Several German bishops have been embroiled in a number of controversies in recent months, some of which have also led to tensions with the Vatican, in particular pertaining to the reception of the Eucharist by Protestants who are married to Catholics - a practice now officially established in several German dioceses - along with the reception of the Eucharist by divorced-and-remarried Catholics.
At least one bishop recently voiced support for a 'church strike' advocating women's ordination.
Last month, Pope Francis sent a 28-page letter to Catholics in Germany calling for a focus on evangelization in the face of the "erosion" and "decline of the faith" in the country.
In his letter, Pope Francis issued a warning about the "synodal path," a process announced the German bishops' conference in March. The conference said issues of priestly celibacy, the Church's teaching on sexual morality, and a reduction of clerical power would be subject to a process of "synodal progression" that could lead to a binding, but as yet undetermined, outcome.
"Synodality presupposes and requires the action of the Holy Spirit," Francis said in the letter.
The pope warned that "despite all serious and inevitable reflection, it is easy to fall into subtle temptations … therefore caution should be exercised, since they, anything but helpful to a common path, hold us in preconceived schemes and mechanisms that end in alienation or limitation of our mission."

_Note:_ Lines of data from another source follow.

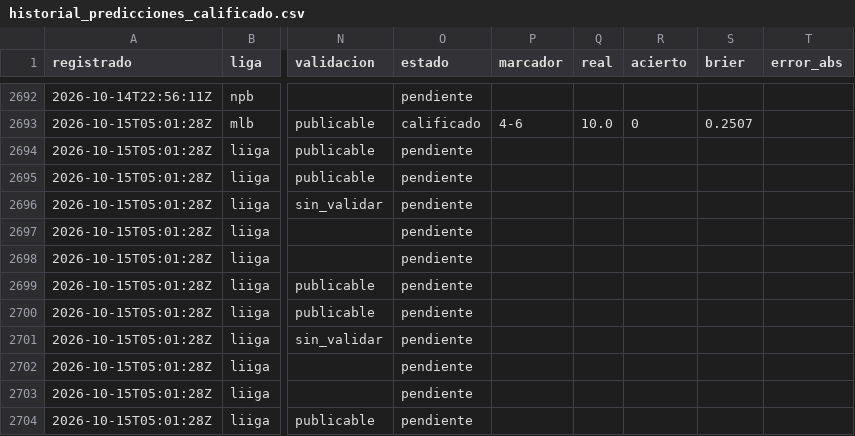
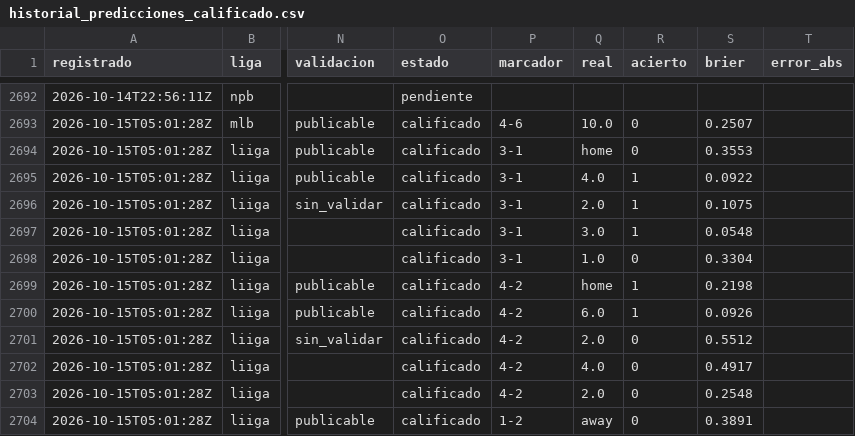
Before and after one commit to tenisman12/edgeline, a CSV file: salida/historial_predicciones_calificado.csv, drawn as a sheet; only a part is shown, gaps mark what is left out; the diff covers the shown part only; the diff names each change by its address in the sheet, - before the commit and + after, or states it on an @@ line.

```diff
--- a/salida/historial_predicciones_calificado.csv
+++ b/salida/historial_predicciones_calificado.csv
-O2694:O2704 (estado): pendiente
+O2694:O2704 (estado): calificado
-P2694:P2698 (marcador): (empty)
+P2694:P2698 (marcador): 3-1
-Q2694 (real): (empty)
+Q2694 (real): home
-R2694 (acierto): (empty)
+R2694 (acierto): 0
-S2694 (brier): (empty)
+S2694 (brier): 0.3553
-Q2695 (real): (empty)
+Q2695 (real): 4.0
-R2695:R2697 (acierto): (empty)
+R2695:R2697 (acierto): 1
-S2695 (brier): (empty)
+S2695 (brier): 0.0922
-Q2696 (real): (empty)
+Q2696 (real): 2.0
-S2696 (brier): (empty)
+S2696 (brier): 0.1075
-Q2697 (real): (empty)
+Q2697 (real): 3.0
-S2697 (brier): (empty)
+S2697 (brier): 0.0548
-Q2698 (real): (empty)
+Q2698 (real): 1.0
-R2698 (acierto): (empty)
+R2698 (acierto): 0
-S2698 (brier): (empty)
+S2698 (brier): 0.3304
-P2699:P2703 (marcador): (empty)
+P2699:P2703 (marcador): 4-2
-Q2699 (real): (empty)
+Q2699 (real): home
-R2699:R2700 (acierto): (empty)
+R2699:R2700 (acierto): 1
-S2699 (brier): (empty)
+S2699 (brier): 0.2198
-Q2700 (real): (empty)
+Q2700 (real): 6.0
-S2700 (brier): (empty)
+S2700 (brier): 0.0926
-Q2701 (real): (empty)
+Q2701 (real): 2.0
-R2701:R2704 (acierto): (empty)
+R2701:R2704 (acierto): 0
-S2701 (brier): (empty)
+S2701 (brier): 0.5512
-Q2702 (real): (empty)
+Q2702 (real): 4.0
-S2702 (brier): (empty)
+S2702 (brier): 0.4917
-Q2703 (real): (empty)
+Q2703 (real): 2.0
-S2703 (brier): (empty)
+S2703 (brier): 0.2548
-P2704 (marcador): (empty)
+P2704 (marcador): 1-2
-Q2704 (real): (empty)
+Q2704 (real): away
-S2704 (brier): (empty)
+S2704 (brier): 0.3891
```
Also changed, not shown: 3 added rows and 107 edited cells elsewhere in this file, salida/clv_detalle.csv, salida/historial_angulos.csv, 53 other files.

The pope also reiterated concerns he raised with the German bishops during their ad limina visit in Rome in November 2015 in which he had already noted a grave lack of participation in the sacraments among Catholics in Germany. He challenged bishops to "pastoral conversion" and warned of "excessive centralization."
"To accept and endure the present situation … is an invitation to face what has died in us and in our congregations, which requires evangelization and visitation by the Lord," Francis said. "But this requires courage, because what we need is much more than structural, organizational or functional change."